Posted by PKSD Law Firm on February 12, 2016 in Nursing Home Abuse
Understaffing is often a problem in nursing homes. When there are not enough staff on hand, workers are often overworked and unable to devote enough care and attention to each patient, allowing opportunity for injuries and illness to develop.
If you have noticed a decrease in the level of your loved ones care because of a lack of staff support, you may be entitled to compensation. Our Milwaukee nursing home abuse lawyers offer free case evaluations to discuss your loved ones legal rights. Do not hesitate to contact us today if you suspect abuse or neglect.
As reported by WSAW-TV, Pine Crest Nursing Home in Merrill is currently facing this exact problem. The facility is stretched too thin with its slim number of current Certified Nursing Assistants (CNAs).
According to the director of the facility, the current staff simply is not enough. However, she believes there are a number of barriers to increasing the number of CNAs, including the fact that their average pay throughout the state is too low and that there is no financial aid available to take the CNA course.
She has called for help from Senator Tom Tiffany. His goal is to call for more flexibility from the government to help distribute an increase in wages to Wisconsin workers in hopes of creating more of an incentive for people to enter this line of work.
The Importance of Proper Staffing
In Wisconsin, nursing home facilities are required to provide at least 2.5 direct hours of care to each resident. As the ratio between the number of staff and residents grows, so too does the likelihood for neglect and abuse. The consequences of nursing home understaffing can vary depending on each patients needs.
Residents are dependent on staff for all of lifes necessities, including food, bathing and medication. When they do not receive their required care, they can suffer from malnutrition, missed or improperly administered medication, and illness or infection.

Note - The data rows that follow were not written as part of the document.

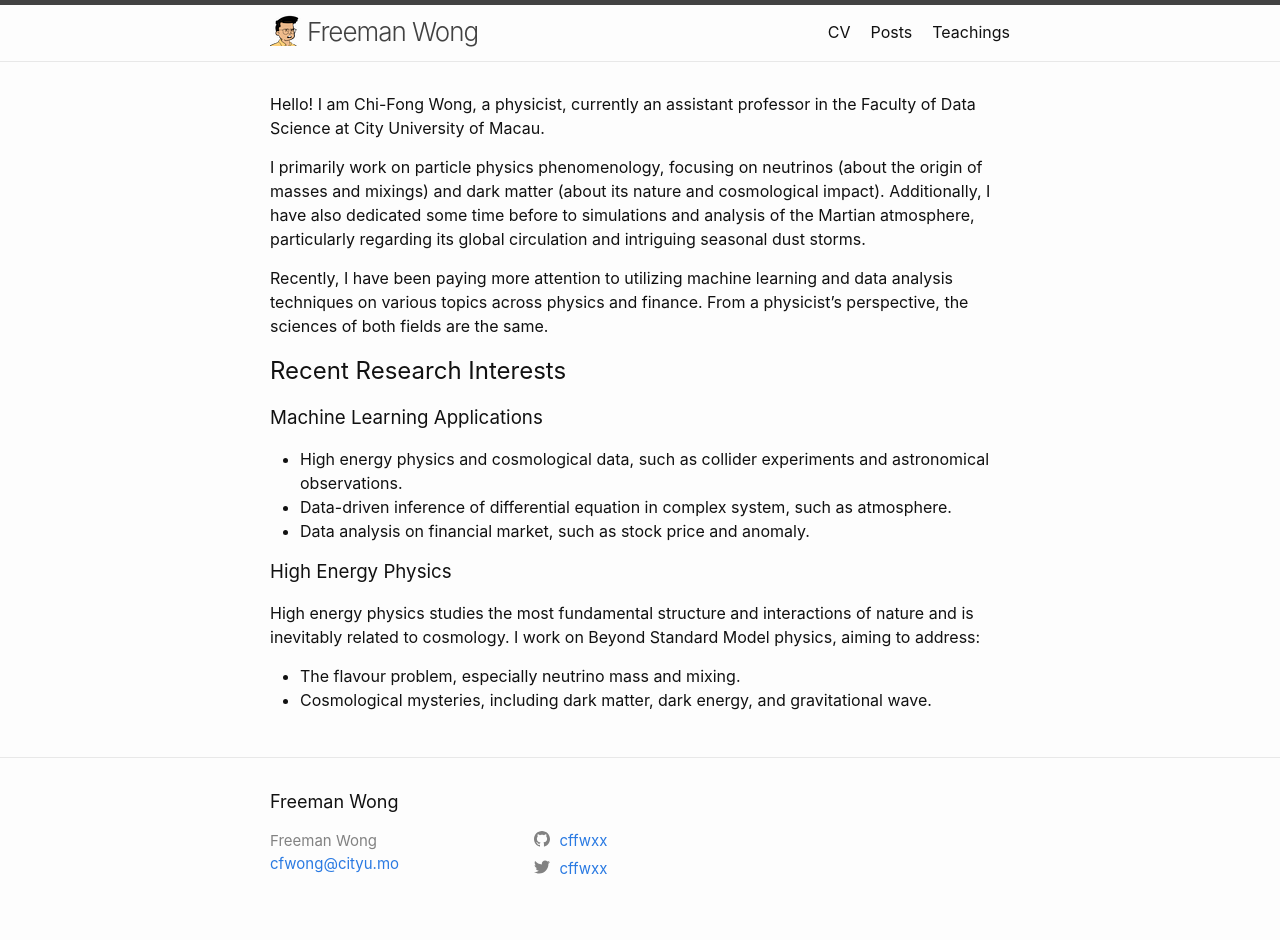
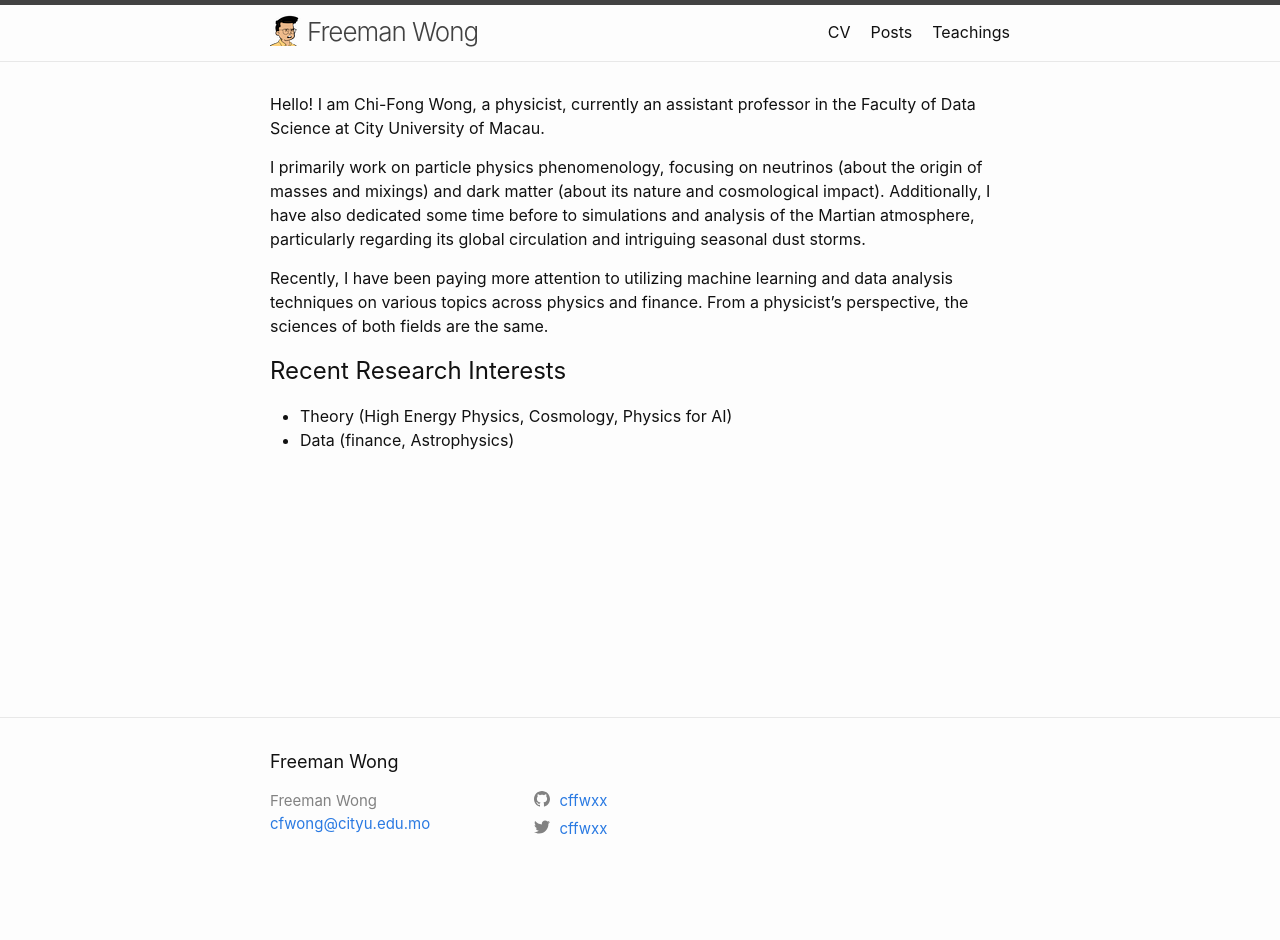
Before and after one commit to cffwxx/cffwxx.github.io, a Jekyll site: the page built from index.md, in a window 1280 px wide. Built offline with Jekyll 4.4.1, drawn with Linux system fonts in a browser that asks for light colours; after the commit the page ends 900 px from its top, so only the background shows below that.

Commit message:
update_index_teaching

```diff
--- a/_config.yml
+++ b/_config.yml
@@ -19,7 +19,7 @@
 # in the templates via {{ site.myvariable }}.
 
 title: Freeman Wong
-email: cfwong@cityu.mo
+email: cfwong@cityu.edu.mo
 description: >- # this means to ignore newlines until "baseurl:"
 profile_picture: '/imgs/wilson.jpeg'
 
--- a/index.md
+++ b/index.md
@@ -10,15 +10,5 @@ Recently, I have been paying more attention to utilizing machine learning and da
 
 ## Recent Research Interests
 
-### Machine Learning Applications
-
-* High energy physics and cosmological data, such as collider experiments and astronomical observations.
-* Data-driven inference of differential equation in complex system, such as atmosphere.
-* Data analysis on financial market, such as stock price and anomaly.
-
-### High Energy Physics
-
-High energy physics studies the most fundamental structure and interactions of nature and is inevitably related to cosmology. I work on Beyond Standard Model physics, aiming to address:
-
-* The flavour problem, especially neutrino mass and mixing.
-* Cosmological mysteries, including dark matter, dark energy, and gravitational wave.
+* Theory (High Energy Physics, Cosmology, Physics for AI)
+* Data (finance, Astrophysics)
```
Also changed, not shown: teachings.md (+2 -2 lines), 2 other files.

Immobile patients may not get the attention they need to be turned and moved so as to prevent bed sores, muscle atrophy and other painful skin conditions.